Another example was the issue of responsibility and decision making. He had to set a monthly meeting with heads of departments to start working on the culture change and effectively collaborate. Up to then, responsibility was shared among staff and therefore lost. He appointed a person for each section in order to divert work and get feedback. “It’s just a matter of combining common sense with cultural work” he said. Most importantly, the staff had to start thinking towards suggesting to management alternative solutions for each of their project costs in order to secure funding and implementation.
At this point, I asked Haris if there are any similarities between managing finances for a non-for-profit cultural company and a for-profit non-cultural company. We had a very interesting conversation on whether the end justifies the means of any action. Haris said that the biggest difference is Ethics. Other than this, there are a lot of similarities and most importantly “there has been a change in mentality regarding doing business without making any profits”.
As the conversation moved on, I asked him whether he thinks that more non-cultural finance/business people could find a rewarding career in the cultural field by bringing their business knowledge and expertise.
“The reward here is moral and it is greater than in the financial sector. If one can find this reward, a new way has opened for finance people to specialize in cultural management. This domain is underdeveloped in Greece.” So I asked, what would he say to his colleagues to attract them? “It’s the people they are going to meet in person, important people they would have found difficult to meet otherwise from the Boards of cultural organizations. Academics, businessmen, presidents of big corporations, a mix of distinguished and unique personalities etc. In addition to this, it’s the contacts abroad with similar organizations.” Bottom line, I understood it’s about the quality of the work rather than anything else.

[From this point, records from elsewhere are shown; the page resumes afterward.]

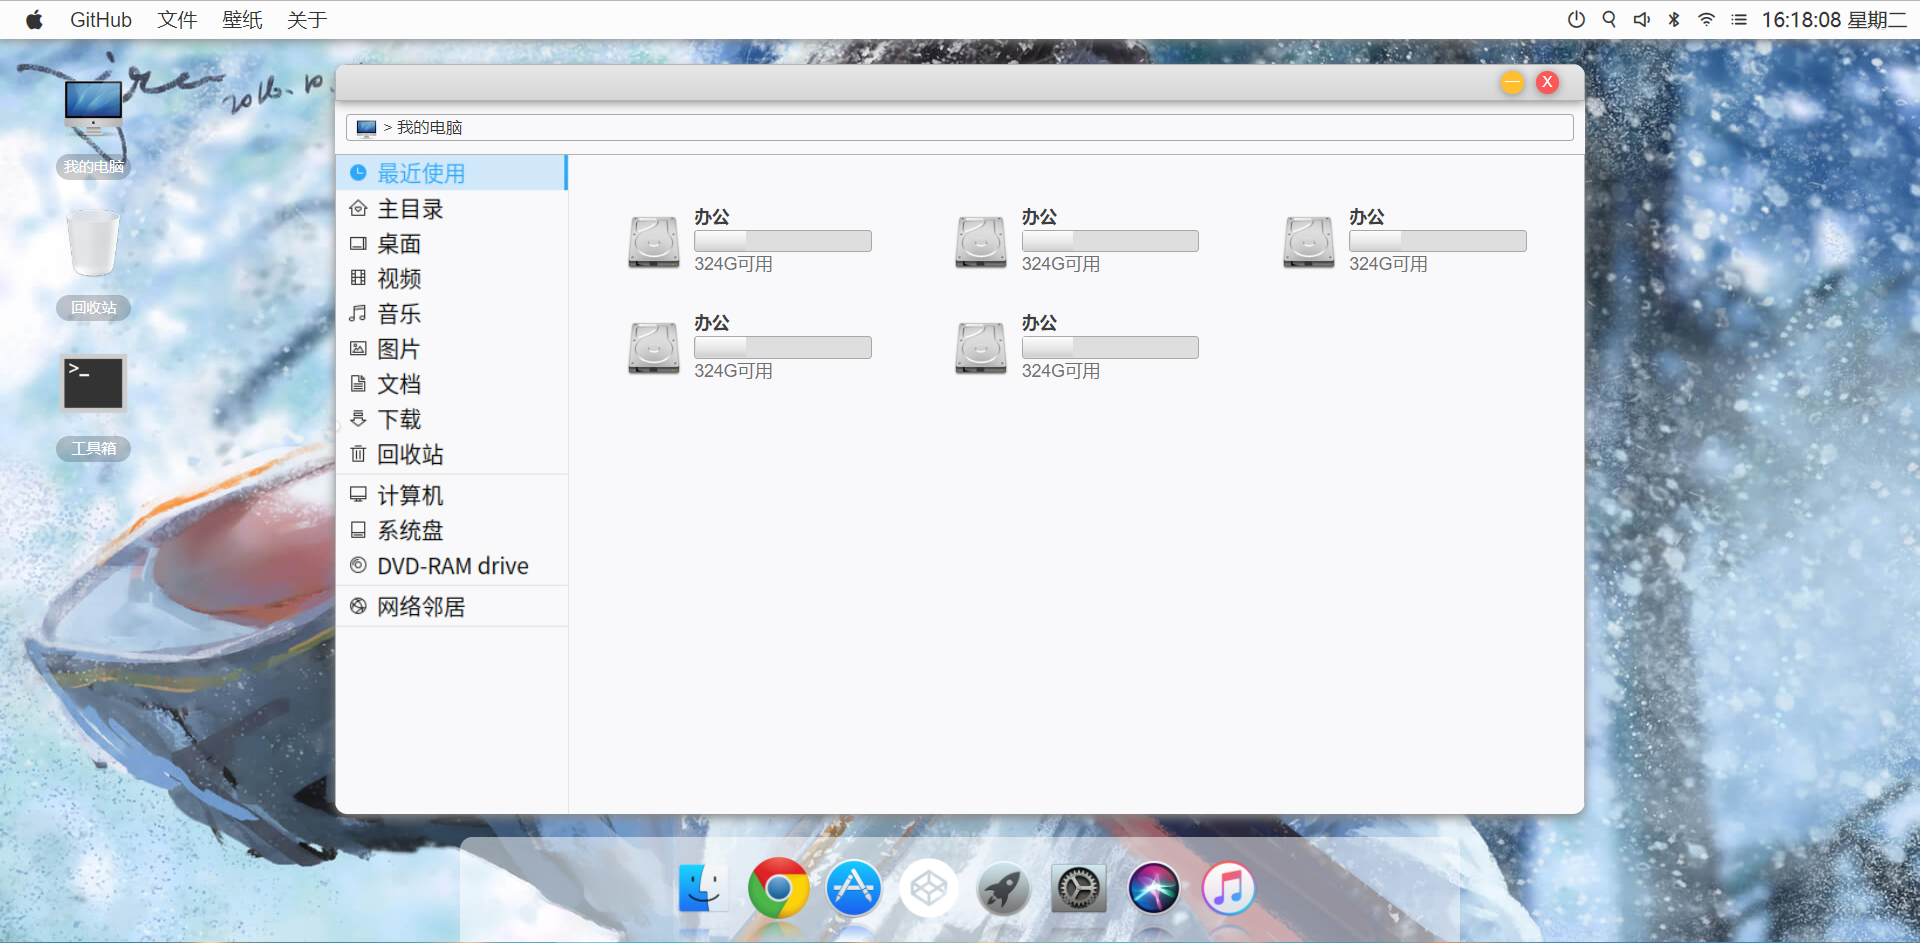
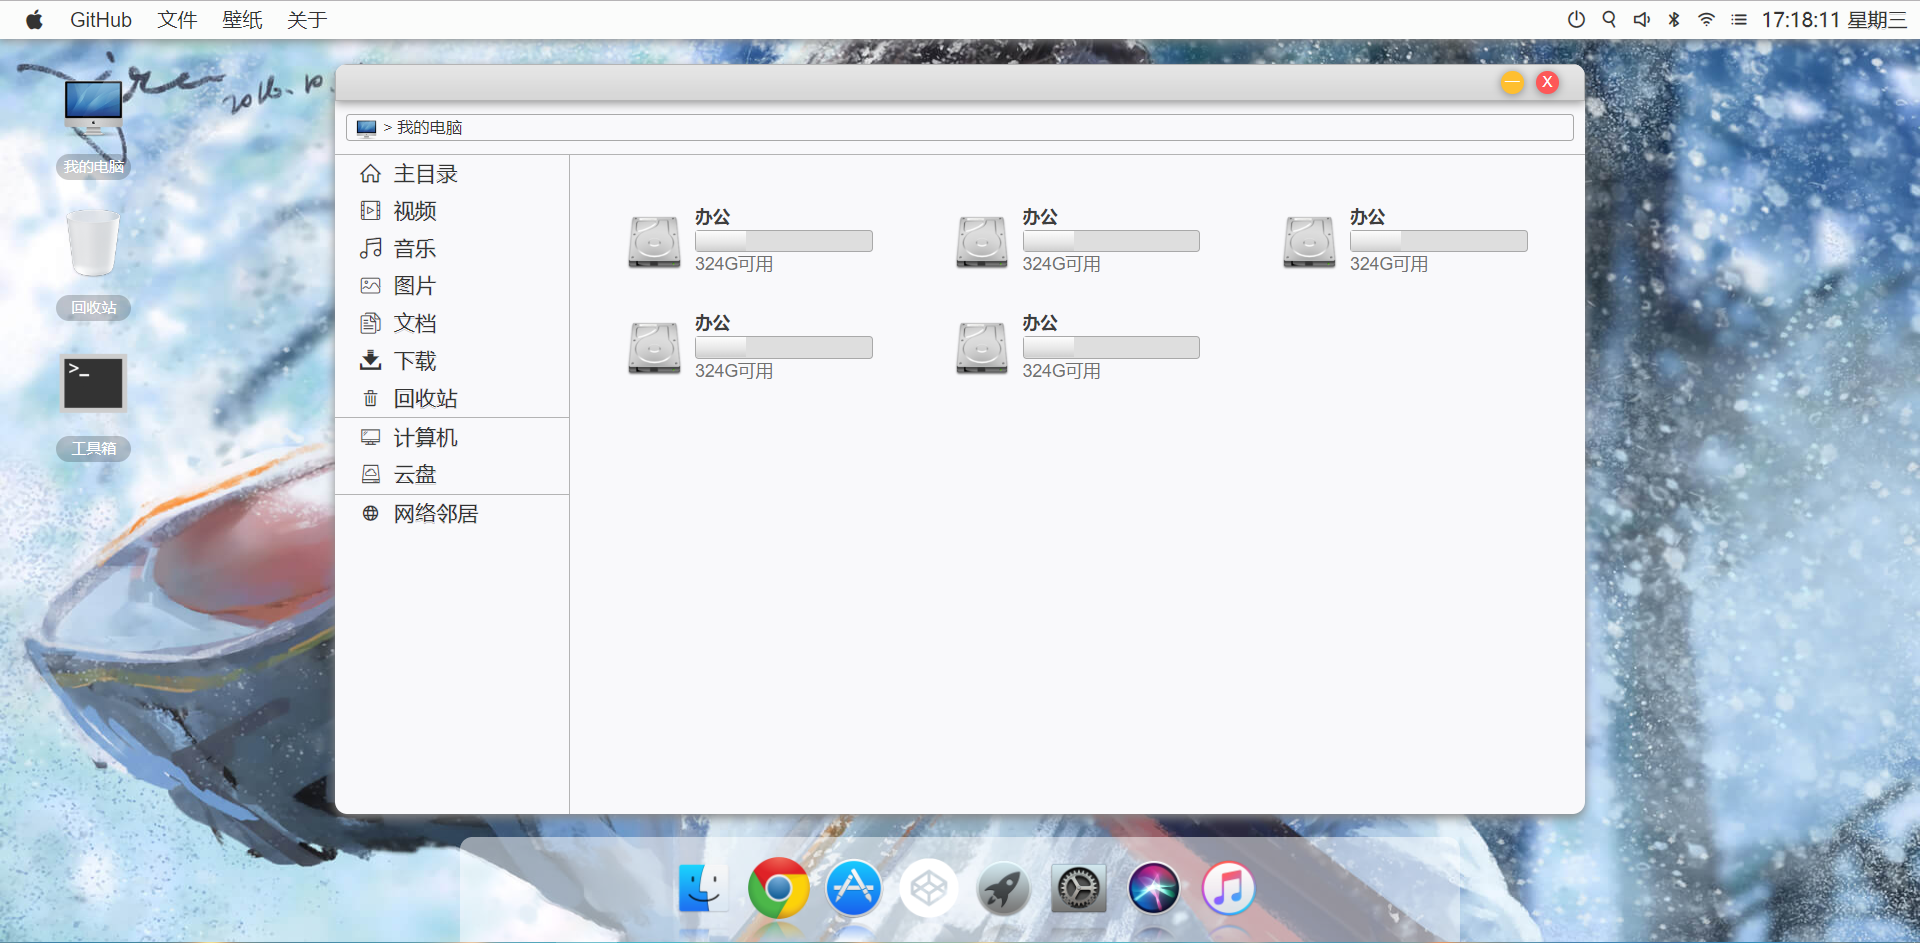
Added Weather View Function

diff --git a/src/components/Computer.vue b/src/components/Computer.vue
@@ -6,8 +6,21 @@
     </div>
     <div class="navigation"><img src="../assets/images/computer.png" alt="">&nbsp;&gt;&nbsp;我的电脑</div>
     <div class="content">
-      <div class="left-bg"></div>
-      <ul class="list-box">
+
+      <ul class="left-box">
+        <li class="iconfont">&#xe636;&nbsp;&nbsp;主目录</li>
+        <li class="iconfont">&#xe600;&nbsp;&nbsp;视频</li>
+        <li class="iconfont">&#xe680;&nbsp;&nbsp;音乐</li>
+        <li class="iconfont">&#xe665;&nbsp;&nbsp;图片</li>
+        <li class="iconfont">&#xe61f;&nbsp;&nbsp;文档</li>
+        <li class="iconfont">&#xe6ad;&nbsp;&nbsp;下载</li>
+        <li class="iconfont">&#xe61c;&nbsp;&nbsp;回收站</li>
+        <li class="iconfont" style="border-top: 1px solid #B4B4B4;">&#xe622;&nbsp;&nbsp;计算机</li>
+        <li class="iconfont">&#xe743;&nbsp;&nbsp;云盘</li>
+        <li class="iconfont" style="border-top: 1px solid #B4B4B4;">&#xe638;&nbsp;&nbsp;网络邻居</li>
+      </ul>
+
+      <ul class="right-box">
         <li><img src="../assets/images/disk.png" alt="">
           <div><span class="title">办公</span><span class="progress-bar"></span><span class="xtitle">324G可用</span></div>
         </li>
@@ -29,17 +42,17 @@
 </template>
 
 <script>
-  export default {
-    name: 'Computer',
-    props: {
-      computerShow: Boolean
-    },
-    methods: {
-      close() {
-        this.$emit('update:computerShow', false)
-      }
+export default {
+  name: 'Computer',
+  props: {
+    computerShow: Boolean
+  },
+  methods: {
+    close () {
+      this.$emit('update:computerShow', false)
     }
   }
+}
 </script>
 
 <style scoped>
@@ -101,33 +114,51 @@
     border: 1px #a9a9a9 solid;
     cursor: pointer;
   }
- .navigation img{
+
+  .navigation img {
     height: 20px;
     margin-left: 5px;
   }
+
   .content {
     display: flex;
     height: calc(100% - 30px);
-    border: 1px solid #B4B4B4;
+    border-top: 1px solid #B4B4B4;
     box-sizing: border-box;
   }
 
-  .content .left-bg {
-    display: inline-block;
-    width: 30%;
-    background: url(../assets/images/c.jpg) no-repeat no-repeat;
-    background-size: 100%;
-    border-right: 1px solid #E4E4E6;
+  .left-box {
+    width: 188px;
+    border-right: 1px solid #B4B4B4;
+    text-align: left;
+    box-sizing: border-box;
   }
 
-  .list-box {
+  .left-box li {
+    height: 30px;
+    line-height: 30px;
+    padding-left: 20px;
+    font-size: 17px;
+    text-align: left;
+    color: #333;
+    cursor: pointer;
+  }
+
+  .left-box li:hover {
+    color: #2DA7F8;
+    background-color: #D1E8FA;
+    border-right: 3px solid #2DA7F8;
+  }
+
+  .right-box {
     display: flex;
+    flex: 1;
     padding-top: 20px;
     flex-wrap: wrap;
     align-content: flex-start;
   }
 
-  .list-box li {
+  .right-box li {
     display: flex;
     height: 75px;
     padding: 10px 20px;
@@ -139,11 +170,11 @@
     cursor: pointer;
   }
 
-  .list-box li:hover {
+  .right-box li:hover {
     background: #dedede;
   }
 
-  .list-box li img {
+  .right-box li img {
     display: inline-block;
     margin-top: 8px;
     margin-right: 10px;
@@ -151,19 +182,19 @@
     height: 45px;
   }
 
-  .list-box li span {
+  .right-box li span {
     display: block;
     line-height: 20px;
     font-size: 14px;
     text-align: left;
   }
 
-  .list-box li .title {
+  .right-box li .title {
     color: #3e3e3e;
     font-weight: bold;
   }
 
-  .list-box li .xtitle {
+  .right-box li .xtitle {
     color: #717171;
   }
 

diff --git a/src/views/Home.vue b/src/views/Home.vue
@@ -11,21 +11,21 @@
       <ul class="header-right">
         <li class="iconfont">&#xe6c0;</li>
         <li class="iconfont">&#xe688;</li>
-        <li class="iconfont">&#xe6ca;</li>
+        <li class="iconfont" @click="openMusic">&#xe6ca;</li>
         <li class="iconfont">&#xe6a7;</li>
         <li class="iconfont">&#xe6cb;</li>
         <li class="iconfont">&#xe6b8;</li>
-        <li class="iconfont">{{time}}</li>
+        <li class="iconfont" @click="weather">{{time}}</li>
       </ul>
     </div>
-    <div class="content" :style="{backgroundImage: 'url(' + bgSrc + ')' }">
+    <div class="content" :style="{backgroundImage: 'url(' + bgSrc + ')' }" @click="weatherHide">
       <ul class="app-list">
         <li class="list-item" @click="computer"><img src="../assets/images/computer.png" alt=""><span>我的电脑</span></li>
         <li class="list-item"><img src="../assets/images/TrashIcon.png" alt=""><span>回收站</span></li>
         <li class="list-item" @click="tools"><img src="../assets/images/tool.png" alt=""><span>工具箱</span></li>
       </ul>
     </div>
-    <div id="container">
+    <div id="container" @click="weatherHide">
       <div id="dock">
         <ul>
           <li>
@@ -64,6 +64,12 @@
       </div>
     </div>
 
+
+    <transition name="slide-fade">
+      <div class="weather" v-show="weatherShow">
+        <iframe src="https://widget-page.heweather.net/h5/index.html?bg=3&md=036&lc=accu&key=09ce9044126b48f5b79c6d8f198e832a"></iframe>
+      </div>
+    </transition>
     <Music :musicShow.sync='musicShow' :musicNarrow.sync='musicNarrow'></Music>
     <Browser :browserShow.sync='browserShow' :browserNarrow.sync='browserNarrow'></Browser>
     <Wallpaper :wallShow.sync='wallShow' :bgSrc.sync='bgSrc'></Wallpaper>
@@ -103,6 +109,7 @@
         toolShow: false,
         computerShow: false,
         aboutShow: false,
+        weatherShow: false,
         bgSrc: ''
       }
     },
@@ -122,26 +129,44 @@
         this.musicShow = true
         this.musicNarrow = true
       },
+
       /* 打开浏览器 */
       openBrowser() {
         this.browserShow = true
         this.browserNarrow = true
       },
+
       /* 打开壁纸 */
       wallpaper() {
         this.wallShow = true
       },
+
       /* 打开工具箱 */
       tools() {
         this.toolShow = true
       },
+
       /* 打开我的电脑 */
       computer() {
         this.computerShow = true
       },
+
       about() {
         this.aboutShow = true
       },
+
+      weather() {
+        if (this.weatherShow) {
+          this.weatherShow = false
+        } else {
+          this.weatherShow = true
+        }
+      },
+
+      weatherHide() {
+        this.weatherShow = false
+      },
+
       newDate() {
         let now = new Date()
         let year = now.getFullYear() // 得到年份
@@ -173,7 +198,8 @@
           this.bgSrc = '/mac/img/bg.0e445a5d.jpg'
         }
       }
-    }
+    },
+    mounted() {}
   }
 </script>
 
@@ -320,5 +346,16 @@
   #container li:hover span {
     display: block;
     color: #fff;
+  }
+
+  .weather {
+    position: fixed;
+    top: 30px;
+    right: 0;
+  }
+
+  .weather iframe {
+    height: calc(100vh - 30px);
+    border: none;
   }
 </style>

diff --git a/src/assets/css/common.css b/src/assets/css/common.css
@@ -44,12 +44,12 @@ iframe {
 @font-face {
 	font-family: 'iconfont';
 	/* project id 1442270 */
-	src: url('//at.alicdn.com/t/font_1442270_695dv9v0nc8.eot');
-	src: url('//at.alicdn.com/t/font_1442270_695dv9v0nc8.eot?#iefix') format('embedded-opentype'),
-		url('//at.alicdn.com/t/font_1442270_695dv9v0nc8.woff2') format('woff2'),
-		url('//at.alicdn.com/t/font_1442270_695dv9v0nc8.woff') format('woff'),
-		url('//at.alicdn.com/t/font_1442270_695dv9v0nc8.ttf') format('truetype'),
-		url('//at.alicdn.com/t/font_1442270_695dv9v0nc8.svg#iconfont') format('svg');
+	src: url('//at.alicdn.com/t/font_1442270_e6y1ipyi5q.eot');
+	src: url('//at.alicdn.com/t/font_1442270_e6y1ipyi5q.eot?#iefix') format('embedded-opentype'),
+		url('//at.alicdn.com/t/font_1442270_e6y1ipyi5q.woff2') format('woff2'),
+		url('//at.alicdn.com/t/font_1442270_e6y1ipyi5q.woff') format('woff'),
+		url('//at.alicdn.com/t/font_1442270_e6y1ipyi5q.ttf') format('truetype'),
+		url('//at.alicdn.com/t/font_1442270_e6y1ipyi5q.svg#iconfont') format('svg');
 }
 
 .iconfont {
@@ -59,4 +59,20 @@ iframe {
 	-webkit-font-smoothing: antialiased;
 	-webkit-text-stroke-width: 0.2px;
 	-moz-osx-font-smoothing: grayscale;
+}
+
+/* 可以设置不同的进入和离开动画 */
+/* 设置持续时间和动画函数 */
+.slide-fade-enter-active {
+	transition: all .3s ease;
+}
+
+.slide-fade-leave-active {
+	transition: all .3s cubic-bezier(1.0, 0.5, 0.8, 1.0);
+}
+
+.slide-fade-enter,
+.slide-fade-leave-to {
+	transform: translateX(10px);
+	opacity: 0;
 }

diff --git a/src/components/Tools.vue b/src/components/Tools.vue
@@ -131,21 +131,29 @@
     margin-top: 10px;
     text-align: center;
     box-sizing: border-box;
-    background-image: linear-gradient(160deg, #00ffd5 20%,#008cff 80%);
-    border-radius: 20px;
   }
 
   .list-box li .bt {
     display: inline-block;
-    width: 100px;
-    line-height: 60px;
+    width: 80px;
+    line-height: 80px;
+    line-height: 80px;
     font-size: 48px;
     text-align: center;
     font-weight: 700;
     color: #fff;
+    background-image: linear-gradient(160deg, #166FEF 20%, #14B1F8 80%);
+    border-radius: 50%;
+    border: 5px solid #E9E9E9;
+  }
+
+  .list-box li .bt:hover {
+    background-color: #21D4FD;
+    background-image: linear-gradient(19deg, #21D4FD 0%, #B721FF 100%);
   }
 
   .list-box li .title {
-    color: #fff;
+    line-height: 40px;
+    color: #333;
   }
 </style>

diff --git a/README.md b/README.md
@@ -30,5 +30,6 @@ npm run lint
 ![](./screenshot/jietu3.png)
 ![](./screenshot/jietu4.png)
 ![](./screenshot/jietu5.png)
+![](./screenshot/jietu6.png)
 ### Customize configuration
 See [Configuration Reference](https://cli.vuejs.org/config/).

Finally, I thought of discussing certain issues that have to do with entrepreneurship values and their fitting or not in a non-for-profit museum. Haris expressed his belief that most entrepreneurial values fit in this kind of business. He said that risk taking fits the least of all since all deals are closed with the smallest possible risk. Other than this, leadership&sound management are fundamental and bringing change and disrupting the system is necessary for implementing your program. “The whole magic is doing things in a new way”.
Closing our conversation, I asked Haris if there is any competition among museums in Greece since their funding model has not been done in a competitive spirit. He said that “there is some competition to a certain degree but not as much as you would expect in a country with so many museums”. What he pointed as more important though, is the lack of collaboration among similar organizations. “We fail to understand that we all fight for the same cause, a small part of the market, and we leave the rest of it unexplored.”One example he offered is to create a single museum ticket for all museums located on Vas. Sofias Avenue in the center of Athens like some of the Benaki collections. “Competitiveness is a paramount factor for development.” The evidence can be found in the sponsorship program, or donations in-kind and what have been achieved so far. “We found a sponsor that is willing to finance the salaries of 2 Management positions in the Museum for a year. This proves we are getting there.”